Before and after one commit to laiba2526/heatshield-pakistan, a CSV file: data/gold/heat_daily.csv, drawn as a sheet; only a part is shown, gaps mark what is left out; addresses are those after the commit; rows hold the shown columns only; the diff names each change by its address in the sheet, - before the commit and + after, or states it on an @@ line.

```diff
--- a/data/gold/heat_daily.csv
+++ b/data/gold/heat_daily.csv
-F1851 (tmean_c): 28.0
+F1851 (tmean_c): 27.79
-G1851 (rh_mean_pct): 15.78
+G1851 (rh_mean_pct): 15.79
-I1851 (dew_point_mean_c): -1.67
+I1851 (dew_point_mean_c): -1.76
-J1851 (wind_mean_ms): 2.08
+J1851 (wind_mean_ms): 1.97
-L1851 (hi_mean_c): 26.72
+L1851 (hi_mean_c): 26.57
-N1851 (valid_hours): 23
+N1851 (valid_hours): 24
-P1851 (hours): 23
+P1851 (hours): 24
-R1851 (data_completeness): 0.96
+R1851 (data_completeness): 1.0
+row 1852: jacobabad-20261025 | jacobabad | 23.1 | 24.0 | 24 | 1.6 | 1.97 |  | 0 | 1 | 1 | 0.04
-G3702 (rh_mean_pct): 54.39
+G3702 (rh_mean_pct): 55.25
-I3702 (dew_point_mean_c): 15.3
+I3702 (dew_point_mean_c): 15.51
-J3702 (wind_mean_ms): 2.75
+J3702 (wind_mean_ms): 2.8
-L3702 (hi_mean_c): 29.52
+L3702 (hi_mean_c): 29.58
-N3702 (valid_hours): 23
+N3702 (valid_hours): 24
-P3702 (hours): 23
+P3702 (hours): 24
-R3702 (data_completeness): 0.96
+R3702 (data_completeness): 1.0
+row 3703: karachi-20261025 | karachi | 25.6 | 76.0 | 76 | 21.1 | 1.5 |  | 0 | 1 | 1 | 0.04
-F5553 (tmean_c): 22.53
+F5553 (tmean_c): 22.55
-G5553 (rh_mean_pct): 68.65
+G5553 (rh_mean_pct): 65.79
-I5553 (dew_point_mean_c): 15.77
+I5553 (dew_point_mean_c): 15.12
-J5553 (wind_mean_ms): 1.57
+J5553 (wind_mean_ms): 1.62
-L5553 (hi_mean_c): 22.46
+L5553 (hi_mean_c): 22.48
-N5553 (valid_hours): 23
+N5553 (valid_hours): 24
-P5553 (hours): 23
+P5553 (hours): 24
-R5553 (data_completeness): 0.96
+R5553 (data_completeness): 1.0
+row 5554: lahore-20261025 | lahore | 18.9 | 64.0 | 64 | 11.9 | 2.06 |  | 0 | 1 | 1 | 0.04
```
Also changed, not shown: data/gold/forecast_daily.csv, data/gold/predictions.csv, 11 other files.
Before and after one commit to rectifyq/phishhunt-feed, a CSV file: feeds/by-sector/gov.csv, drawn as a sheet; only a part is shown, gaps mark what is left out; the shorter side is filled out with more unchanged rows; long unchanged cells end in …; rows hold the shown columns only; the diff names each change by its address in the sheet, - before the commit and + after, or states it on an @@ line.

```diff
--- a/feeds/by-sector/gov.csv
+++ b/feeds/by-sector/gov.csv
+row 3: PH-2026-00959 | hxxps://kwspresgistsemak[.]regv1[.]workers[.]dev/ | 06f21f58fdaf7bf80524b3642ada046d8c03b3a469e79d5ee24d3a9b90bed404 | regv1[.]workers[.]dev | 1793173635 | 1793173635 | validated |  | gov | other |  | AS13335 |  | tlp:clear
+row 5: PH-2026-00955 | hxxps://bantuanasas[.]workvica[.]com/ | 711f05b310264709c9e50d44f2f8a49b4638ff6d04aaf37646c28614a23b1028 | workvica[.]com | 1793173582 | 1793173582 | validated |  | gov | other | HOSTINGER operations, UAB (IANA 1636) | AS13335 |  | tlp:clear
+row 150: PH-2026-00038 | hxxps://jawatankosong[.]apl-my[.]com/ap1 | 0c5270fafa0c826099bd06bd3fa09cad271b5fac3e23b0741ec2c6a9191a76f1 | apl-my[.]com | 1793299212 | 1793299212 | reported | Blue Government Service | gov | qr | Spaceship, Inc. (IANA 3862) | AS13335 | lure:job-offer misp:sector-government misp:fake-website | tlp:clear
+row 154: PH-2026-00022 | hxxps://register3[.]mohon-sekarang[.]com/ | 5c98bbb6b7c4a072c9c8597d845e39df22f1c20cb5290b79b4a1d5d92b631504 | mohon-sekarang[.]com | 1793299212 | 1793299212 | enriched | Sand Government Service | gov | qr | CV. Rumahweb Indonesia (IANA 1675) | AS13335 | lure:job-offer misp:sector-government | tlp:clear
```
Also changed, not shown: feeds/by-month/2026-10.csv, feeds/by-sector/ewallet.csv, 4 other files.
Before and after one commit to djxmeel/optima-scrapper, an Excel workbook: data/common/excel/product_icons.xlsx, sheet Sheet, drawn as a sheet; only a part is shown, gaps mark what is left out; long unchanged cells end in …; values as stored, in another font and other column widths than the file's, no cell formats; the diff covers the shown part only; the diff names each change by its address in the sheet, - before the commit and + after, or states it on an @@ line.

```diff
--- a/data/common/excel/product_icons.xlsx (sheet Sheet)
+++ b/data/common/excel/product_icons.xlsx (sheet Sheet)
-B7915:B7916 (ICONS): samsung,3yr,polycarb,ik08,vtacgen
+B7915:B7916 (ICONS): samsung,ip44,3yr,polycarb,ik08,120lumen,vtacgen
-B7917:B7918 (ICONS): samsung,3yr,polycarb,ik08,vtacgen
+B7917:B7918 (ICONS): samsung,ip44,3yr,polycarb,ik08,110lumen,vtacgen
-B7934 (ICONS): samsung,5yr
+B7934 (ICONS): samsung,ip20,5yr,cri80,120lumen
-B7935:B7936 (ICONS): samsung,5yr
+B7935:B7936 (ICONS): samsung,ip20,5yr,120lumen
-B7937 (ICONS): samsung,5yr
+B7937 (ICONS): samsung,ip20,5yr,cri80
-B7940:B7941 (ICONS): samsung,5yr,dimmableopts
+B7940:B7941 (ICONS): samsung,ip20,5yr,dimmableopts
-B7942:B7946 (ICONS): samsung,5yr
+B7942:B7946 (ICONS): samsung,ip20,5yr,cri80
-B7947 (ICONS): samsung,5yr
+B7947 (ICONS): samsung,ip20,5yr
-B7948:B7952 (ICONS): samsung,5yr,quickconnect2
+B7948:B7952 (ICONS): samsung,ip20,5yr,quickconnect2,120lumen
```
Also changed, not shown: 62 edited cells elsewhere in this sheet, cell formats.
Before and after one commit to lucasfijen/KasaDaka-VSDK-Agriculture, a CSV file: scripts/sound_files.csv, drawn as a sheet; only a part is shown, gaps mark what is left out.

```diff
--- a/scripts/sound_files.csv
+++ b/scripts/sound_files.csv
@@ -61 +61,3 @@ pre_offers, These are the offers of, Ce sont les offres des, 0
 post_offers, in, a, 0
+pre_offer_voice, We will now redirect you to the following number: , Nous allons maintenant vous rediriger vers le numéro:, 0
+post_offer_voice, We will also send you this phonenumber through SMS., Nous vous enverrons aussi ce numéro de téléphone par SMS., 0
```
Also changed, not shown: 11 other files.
- - -
## [WHAT YOU NEED TO DO]
Search the data above for the string "this" and copy each line that has it.

## [SOLUTION]
Also changed, not shown: 62 edited cells elsewhere in this sheet, cell formats.
+post_offer_voice, We will also send you this phonenumber through SMS., Nous vous enverrons aussi ce numéro de téléphone par SMS., 0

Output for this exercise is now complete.